**The problem**
Restate word for word every entry that appears below, skipping its pictures.

================

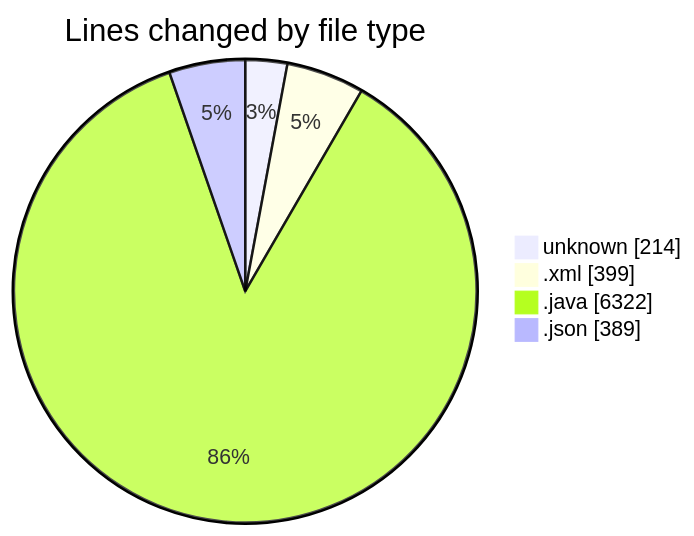
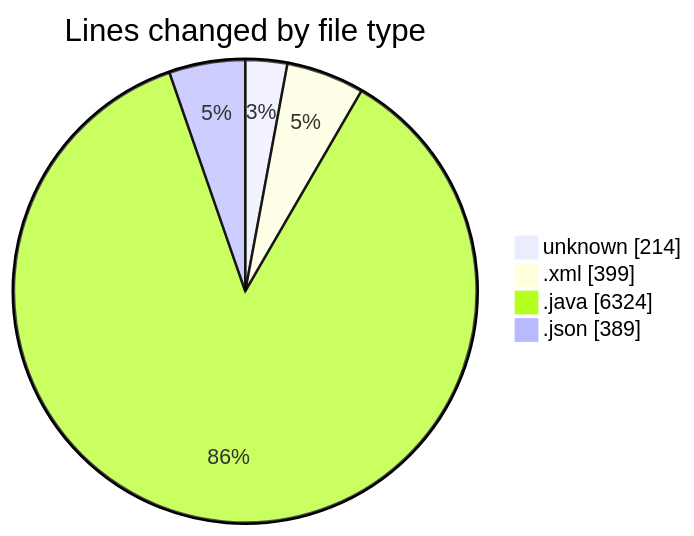
The first of 2 diagrams in 2025-02-24/micros/README.md (charlie-sans/code-tracking), drawn with Mermaid before and after one commit. The commit also changed other lines of this file and 1 other file, not shown here.

````diff
--- a/2025-02-24/micros/README.md
+++ b/2025-02-24/micros/README.md
@@ -39,8 +39,8 @@
 ```mermaid
 pie showData
 title Lines changed by file type
 "unknown" : 214
 ".xml" : 399
-".java" : 6322
+".java" : 6324
 ".json" : 389
 ```
````
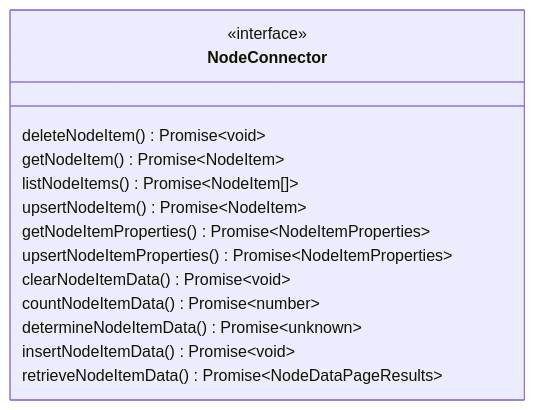
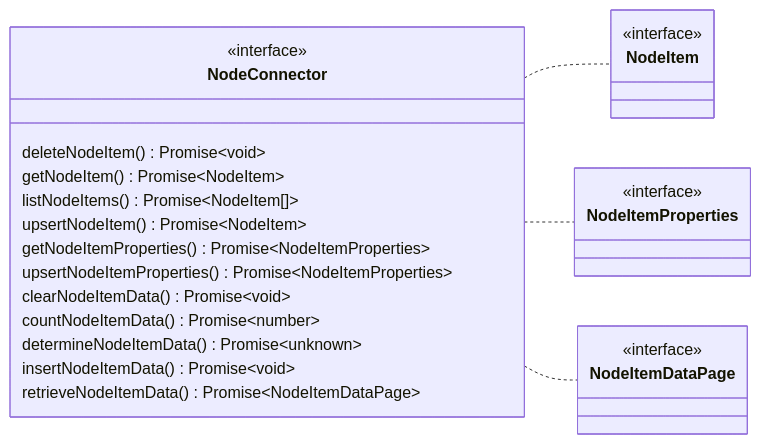
Before and after one commit to data-positioning/datapos-shared: the seventh of 16 diagrams in README.md, drawn with Mermaid. The commit also changed 3 other files, not shown here.

````diff
--- a/README.md
+++ b/README.md
@@ -246,19 +246,34 @@
 ```mermaid
 classDiagram
     direction LR
 
     class NodeConnector {
         <<interface>>
         deleteNodeItem() Promise~void~
         getNodeItem() Promise~NodeItem~
         listNodeItems() Promise~NodeItem[]~
         upsertNodeItem() Promise~NodeItem~
         getNodeItemProperties() Promise~NodeItemProperties~
         upsertNodeItemProperties() Promise~NodeItemProperties~
         clearNodeItemData() Promise~void~
         countNodeItemData() Promise~number~
         determineNodeItemData() Promise~unknown~
         insertNodeItemData() Promise~void~
-        retrieveNodeItemData() Promise~NodeDataPageResults~
+        retrieveNodeItemData() Promise~NodeItemDataPage~
     }
+
+    class NodeItem {
+        <<interface>>
+    }
+
+    class NodeItemProperties {
+        <<interface>>
+    }
+
+    class NodeItemDataPage {
+        <<interface>>}
+
+    NodeConnector .. NodeItem
+    NodeConnector .. NodeItemProperties
+    NodeConnector .. NodeItemDataPage
 ```
````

================

**Response**
The first of 2 diagrams in 2025-02-24/micros/README.md (charlie-sans/code-tracking), drawn with Mermaid before and after one commit. The commit also changed other lines of this file and 1 other file, not shown here.

````diff
--- a/2025-02-24/micros/README.md
+++ b/2025-02-24/micros/README.md
@@ -39,8 +39,8 @@
 ```mermaid
 pie showData
 title Lines changed by file type
 "unknown" : 214
 ".xml" : 399
-".java" : 6322
+".java" : 6324
 ".json" : 389
 ```
````
Before and after one commit to data-positioning/datapos-shared: the seventh of 16 diagrams in README.md, drawn with Mermaid. The commit also changed 3 other files, not shown here.

````diff
--- a/README.md
+++ b/README.md
@@ -246,19 +246,34 @@
 ```mermaid
 classDiagram
     direction LR
 
     class NodeConnector {
         <<interface>>
         deleteNodeItem() Promise~void~
         getNodeItem() Promise~NodeItem~
         listNodeItems() Promise~NodeItem[]~
         upsertNodeItem() Promise~NodeItem~
         getNodeItemProperties() Promise~NodeItemProperties~
         upsertNodeItemProperties() Promise~NodeItemProperties~
         clearNodeItemData() Promise~void~
         countNodeItemData() Promise~number~
         determineNodeItemData() Promise~unknown~
         insertNodeItemData() Promise~void~
-        retrieveNodeItemData() Promise~NodeDataPageResults~
+        retrieveNodeItemData() Promise~NodeItemDataPage~
     }
+
+    class NodeItem {
+        <<interface>>
+    }
+
+    class NodeItemProperties {
+        <<interface>>
+    }
+
+    class NodeItemDataPage {
+        <<interface>>}
+
+    NodeConnector .. NodeItem
+    NodeConnector .. NodeItemProperties
+    NodeConnector .. NodeItemDataPage
 ```
````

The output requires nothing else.